━━ Material for this task

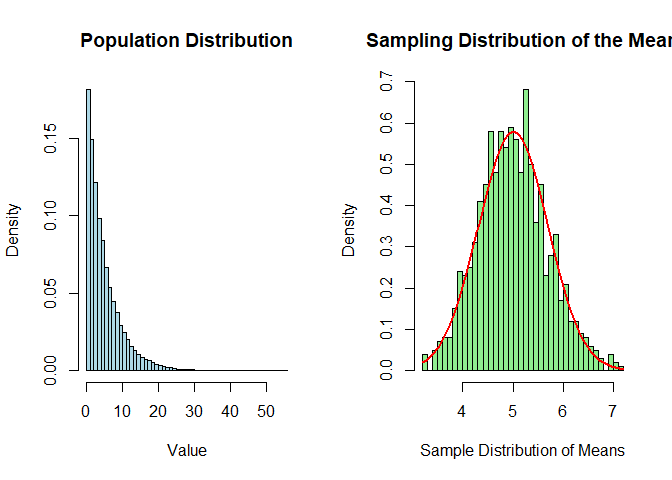
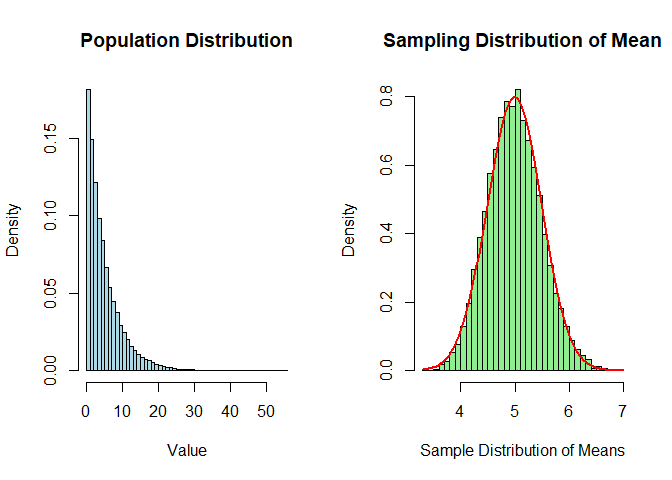
SE updated

diff --git a/chapters/SampDistr-Mean.md b/chapters/SampDistr-Mean.md
@@ -203,14 +203,26 @@ cm. If we randomly **select samples of 50 students** and calculate their
 mean height every time, you get many different means. The **distribution
 of those sample means** is the **sampling distribution of the mean**.
 
-#### Left plot: Skewed exponential population (non-normal).
-
-#### Right plot: Sampling distribution of sample means → Looks like a bell curve due to the Central Limit Theorem.
-
 ![](SampDistr-Mean_files/figure-markdown_strict/unnamed-chunk-1-1.png)
+
+-   The above figure shows exponential distribution (left plot) for
+    population.  
+
+-   Here, we selected multiple samples (n = 100) randomly from the
+    population of 10,000 and calculated mean for each sample.
+
+    -   Sample 1 (n = 100) → mean(Sample 1)
+    -   Sample 2 (n = 100) → mean(Sample 2)
+    -   Sample 3 (n = 100) → mean(Sample 3)
+    -   Sample 4 (n = 100) → mean(Sample 4)
+    -   Sample n (n = 100) → mean(Sample n)
+
+-   The right plot shows Sampling distribution of sample means. It looks
+    like a bell curve due to the **Central Limit Theorem**.
 
 -   It helps us **estimate population parameters** using sample
     statistics.
+
 -   Forms the basis of **confidence intervals** and **hypothesis
     testing**.
 
@@ -252,6 +264,8 @@ Then:
 </tbody>
 </table>
 
+------------------------------------------------------------------------
+
 ## Standard Error (SE)?
 
 The **Standard Error** is the **standard deviation of the sampling
@@ -263,11 +277,161 @@ $$
 \large SE = \frac {\sigma}{\sqrt n}
 $$
 
+Where:
+
+-   *σ*: Standard deviation of the population
+-   *n*: Sample size
+
+#### Explanation:
+
+Imagine we’re trying to find the average income of all families in our
+city. We can’t ask everyone — so we take a sample (say, 100 families),
+calculate the average, and repeat this sampling many times.
+
+Each time, our average is a little different. These differences are
+natural and expected due to sample-to-sample variability.
+
+> The **SE** measures **how much your sample means tend to vary** from
+> one sample to another.
+
+You own a bakery, and you bake cookies every day. You want to estimate
+the average weight of your cookies.
+
+#### Scenario A – Small Sample:
+
+You randomly pick **4 cookies**, weigh them, and compute the average.
+
+-   It might be 52g, but tomorrow, another sample of 4 might give 49g.
+
+-   There’s more **variation** (less reliable).
+
+So here, your **Standard Error is large**.
+
+#### Scenario B – Large Sample:
+
+You now pick **100 cookies** each day to compute the average weight.
+
+-   Today it’s 50.5g, tomorrow 50.7g — not much change.
+
+-   The averages are **more stable**.
+
+Here, your **Standard Error is small**.
+
+> **Larger sample size (n) ⇒ Lower SE ⇒ More reliable estimate of true
+> mean.**
+
 #### Importance:
 
 -   Smaller SE → more precise estimate of the population mean.
 -   As **sample size increases**, SE **decreases** (more reliable
     estimate).
+
+#### Why Does Standard Error Matter?
+
+<table>
+<colgroup>
+<col style="width: 28%" />
+<col style="width: 71%" />
+</colgroup>
+<thead>
+<tr>
+<th>Purpose</th>
+<th>Explanation</th>
+</tr>
+</thead>
+<tbody>
+<tr>
+<td><strong>Measures precision</strong></td>
+<td>Lower SE means your sample mean is likely closer to the true
+population mean</td>
+</tr>
+<tr>
+<td><strong>Builds confidence intervals</strong></td>
+<td>SE helps calculate how much “wiggle room” we have in our
+estimate</td>
+</tr>
+<tr>
+<td><strong>Used in hypothesis testing</strong></td>
+<td>Affects how we calculate test statistics and p-values</td>
+</tr>
+</tbody>
+</table>
+
+#### Impact of Sample Size on SE:
+
+Let’s say population standard deviation *σ* = 10
+
+<table>
+<thead>
+<tr>
+<th>Sample Size (n)</th>
+<th>Standard Error <span
+class="math inline">$\frac{10}{\sqrt{n}}$</span></th>
+</tr>
+</thead>
+<tbody>
+<tr>
+<td>4</td>
+<td>5.00</td>
+</tr>
+<tr>
+<td>25</td>
+<td>2.00</td>
+</tr>
+<tr>
+<td>100</td>
+<td>1.00</td>
+</tr>
+<tr>
+<td>400</td>
+<td>0.50</td>
+</tr>
+</tbody>
+</table>
+
+As sample size increases, **SE shrinks** — meaning your estimate becomes
+**more precise**.
+
+#### Standard deviation vs Standard error
+
+<table>
+<colgroup>
+<col style="width: 23%" />
+<col style="width: 34%" />
+<col style="width: 41%" />
+</colgroup>
+<thead>
+<tr>
+<th>Concept</th>
+<th>Measures what?</th>
+<th>Applies to what?</th>
+</tr>
+</thead>
+<tbody>
+<tr>
+<td><strong>Standard Deviation</strong></td>
+<td>Spread of individual data points</td>
+<td>Original dataset (population or sample)</td>
+</tr>
+<tr>
+<td><strong>Standard Error</strong></td>
+<td>Spread of sample means</td>
+<td>Sampling distribution of means</td>
+</tr>
+</tbody>
+</table>
+
+#### Summary:
+
+-   **SE tells** us how much we expect the sample mean to deviate from
+    the true population mean.
+
+-   **Larger samples** → More stable estimates → Smaller SE.
+
+-   Used in almost every confidence interval, hypothesis test, and
+    regression model in statistics
+
+------------------------------------------------------------------------
 
 ## Central Limit Theorem (CLT)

━━━━

**Problem to solve**: Report each line of the data in which "your" occurs.

**Response box**:
+> The **SE** measures **how much your sample means tend to vary** from
+the average weight of your cookies.
+So here, your **Standard Error is large**.
+Here, your **Standard Error is small**.
+<td>Lower SE means your sample mean is likely closer to the true
+As sample size increases, **SE shrinks** — meaning your estimate becomes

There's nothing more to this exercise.